- **Try it**: List all lines of the data containing the word "достаёт".

- **Data supplied**:

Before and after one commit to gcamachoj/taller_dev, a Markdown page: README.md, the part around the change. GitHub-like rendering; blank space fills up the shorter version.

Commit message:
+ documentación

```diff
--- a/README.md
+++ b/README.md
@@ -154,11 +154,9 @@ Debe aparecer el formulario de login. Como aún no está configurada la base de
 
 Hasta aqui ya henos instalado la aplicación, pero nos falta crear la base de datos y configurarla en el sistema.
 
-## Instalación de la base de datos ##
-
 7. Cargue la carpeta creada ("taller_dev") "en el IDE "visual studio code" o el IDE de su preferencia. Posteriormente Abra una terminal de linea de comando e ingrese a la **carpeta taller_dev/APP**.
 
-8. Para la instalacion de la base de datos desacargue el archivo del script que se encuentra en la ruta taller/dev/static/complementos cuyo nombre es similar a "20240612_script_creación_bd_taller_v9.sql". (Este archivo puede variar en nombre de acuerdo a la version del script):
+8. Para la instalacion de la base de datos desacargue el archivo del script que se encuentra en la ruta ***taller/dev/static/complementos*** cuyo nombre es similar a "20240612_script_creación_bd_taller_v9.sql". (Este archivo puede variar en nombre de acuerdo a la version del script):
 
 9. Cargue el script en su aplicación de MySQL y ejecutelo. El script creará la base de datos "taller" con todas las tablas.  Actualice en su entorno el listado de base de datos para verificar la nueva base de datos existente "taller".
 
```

* * *

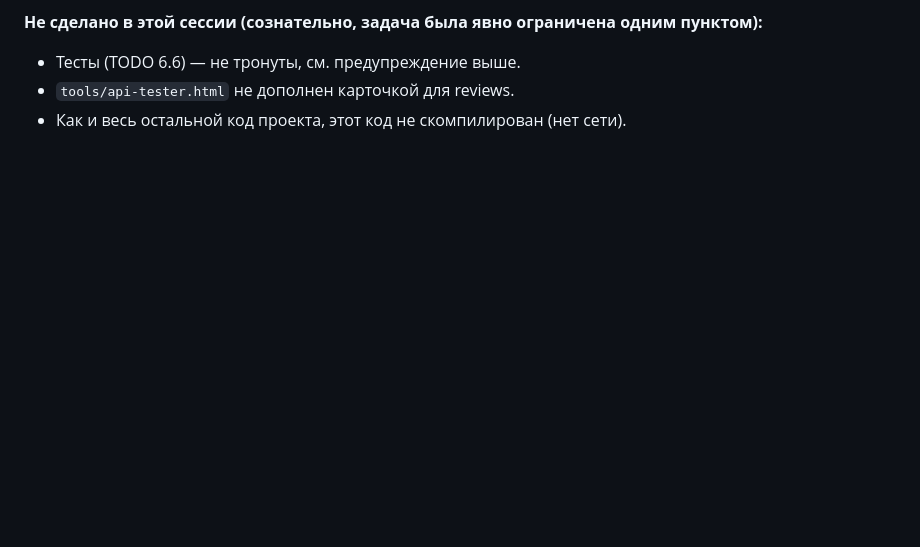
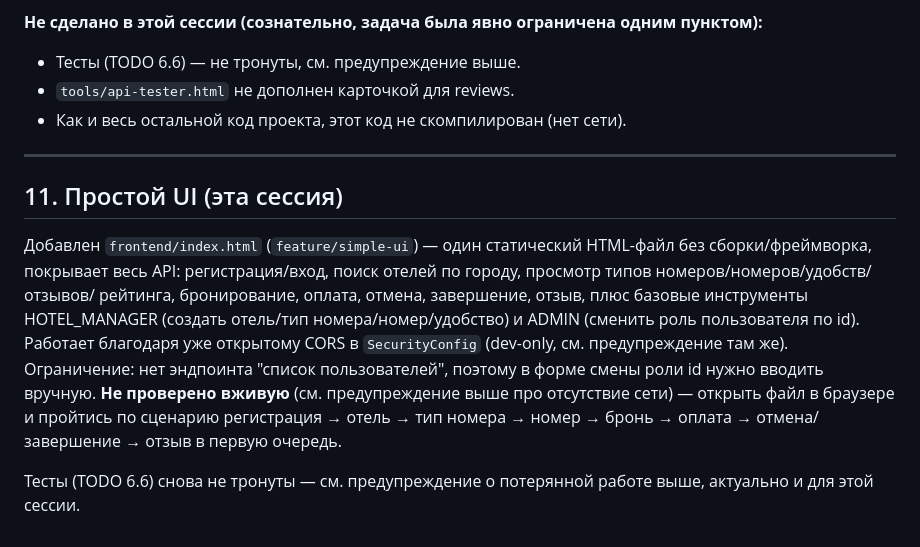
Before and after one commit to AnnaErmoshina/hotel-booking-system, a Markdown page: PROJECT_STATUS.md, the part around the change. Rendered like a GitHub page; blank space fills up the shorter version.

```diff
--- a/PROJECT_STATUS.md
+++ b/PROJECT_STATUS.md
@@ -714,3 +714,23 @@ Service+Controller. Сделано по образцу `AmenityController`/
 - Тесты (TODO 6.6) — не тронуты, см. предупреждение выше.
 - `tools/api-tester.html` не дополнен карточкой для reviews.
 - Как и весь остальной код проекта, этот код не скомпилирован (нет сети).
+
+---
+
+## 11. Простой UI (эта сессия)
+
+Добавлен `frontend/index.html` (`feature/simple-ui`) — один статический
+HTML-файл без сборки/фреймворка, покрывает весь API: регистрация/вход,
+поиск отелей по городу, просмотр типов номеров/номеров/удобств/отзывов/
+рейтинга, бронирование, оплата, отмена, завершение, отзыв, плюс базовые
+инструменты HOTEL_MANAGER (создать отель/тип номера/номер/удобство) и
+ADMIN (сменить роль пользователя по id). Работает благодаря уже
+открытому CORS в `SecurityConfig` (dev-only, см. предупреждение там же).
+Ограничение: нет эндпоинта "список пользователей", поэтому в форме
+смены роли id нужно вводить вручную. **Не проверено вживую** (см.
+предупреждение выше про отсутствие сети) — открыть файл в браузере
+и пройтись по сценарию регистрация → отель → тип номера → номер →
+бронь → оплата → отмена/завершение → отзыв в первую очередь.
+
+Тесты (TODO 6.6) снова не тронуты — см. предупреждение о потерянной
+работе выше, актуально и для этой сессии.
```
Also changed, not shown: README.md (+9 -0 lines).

...

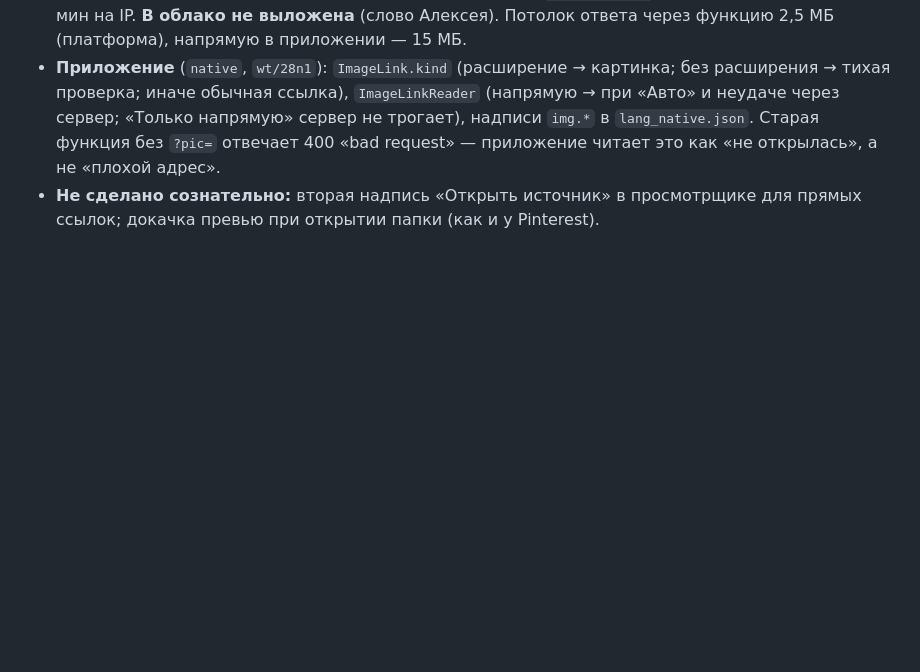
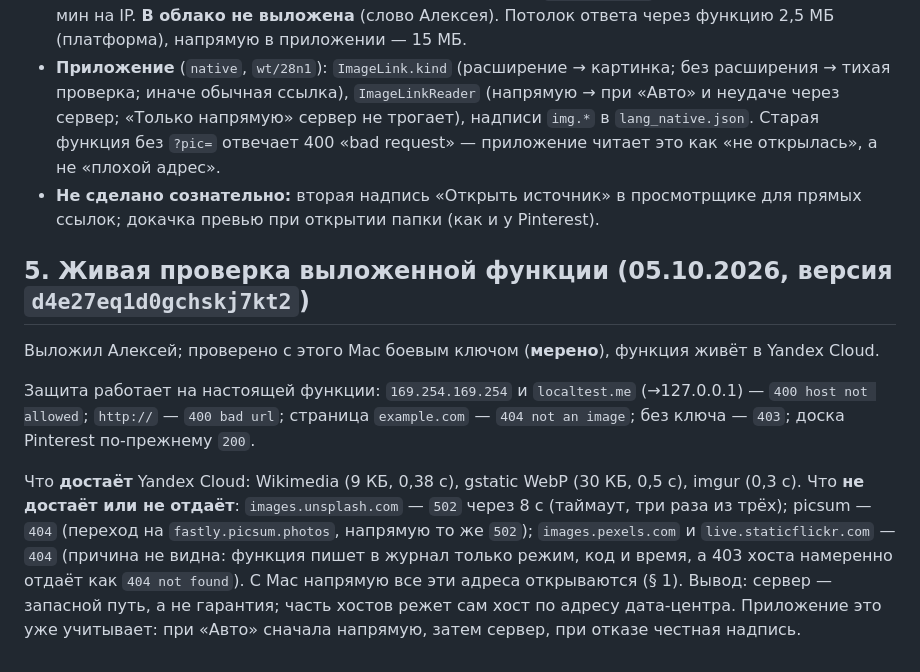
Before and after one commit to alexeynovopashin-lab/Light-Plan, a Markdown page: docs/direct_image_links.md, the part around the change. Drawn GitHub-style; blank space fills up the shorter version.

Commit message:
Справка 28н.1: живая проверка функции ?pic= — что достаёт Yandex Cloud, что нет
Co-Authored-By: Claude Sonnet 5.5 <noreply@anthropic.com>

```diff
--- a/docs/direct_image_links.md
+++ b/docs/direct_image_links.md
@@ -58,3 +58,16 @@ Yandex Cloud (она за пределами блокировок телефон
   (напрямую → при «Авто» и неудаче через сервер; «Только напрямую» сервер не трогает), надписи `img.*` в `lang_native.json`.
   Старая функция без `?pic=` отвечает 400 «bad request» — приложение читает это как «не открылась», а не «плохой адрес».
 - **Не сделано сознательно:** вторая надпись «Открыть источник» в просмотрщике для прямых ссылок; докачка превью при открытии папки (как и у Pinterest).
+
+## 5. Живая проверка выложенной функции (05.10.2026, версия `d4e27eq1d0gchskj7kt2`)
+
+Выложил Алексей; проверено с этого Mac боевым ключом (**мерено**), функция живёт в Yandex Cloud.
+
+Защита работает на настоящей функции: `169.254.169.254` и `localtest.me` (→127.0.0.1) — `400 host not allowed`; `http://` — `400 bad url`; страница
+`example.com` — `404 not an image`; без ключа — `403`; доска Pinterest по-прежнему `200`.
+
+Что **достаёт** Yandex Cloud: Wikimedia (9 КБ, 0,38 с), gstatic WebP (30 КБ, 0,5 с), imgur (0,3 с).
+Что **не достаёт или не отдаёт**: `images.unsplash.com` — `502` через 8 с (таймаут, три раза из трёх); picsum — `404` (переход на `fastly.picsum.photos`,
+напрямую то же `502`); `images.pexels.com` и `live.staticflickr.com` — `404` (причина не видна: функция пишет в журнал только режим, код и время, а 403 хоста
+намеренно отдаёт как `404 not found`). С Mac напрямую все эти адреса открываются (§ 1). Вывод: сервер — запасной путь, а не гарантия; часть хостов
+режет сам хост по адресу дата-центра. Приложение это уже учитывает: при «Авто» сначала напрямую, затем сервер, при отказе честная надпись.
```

- **Solution to this exercise**:
Справка 28н.1: живая проверка функции ?pic= — что достаёт Yandex Cloud, что нет
+Что **достаёт** Yandex Cloud: Wikimedia (9 КБ, 0,38 с), gstatic WebP (30 КБ, 0,5 с), imgur (0,3 с).
+Что **не достаёт или не отдаёт**: `images.unsplash.com` — `502` через 8 с (таймаут, три раза из трёх); picsum — `404` (переход на `fastly.picsum.photos`,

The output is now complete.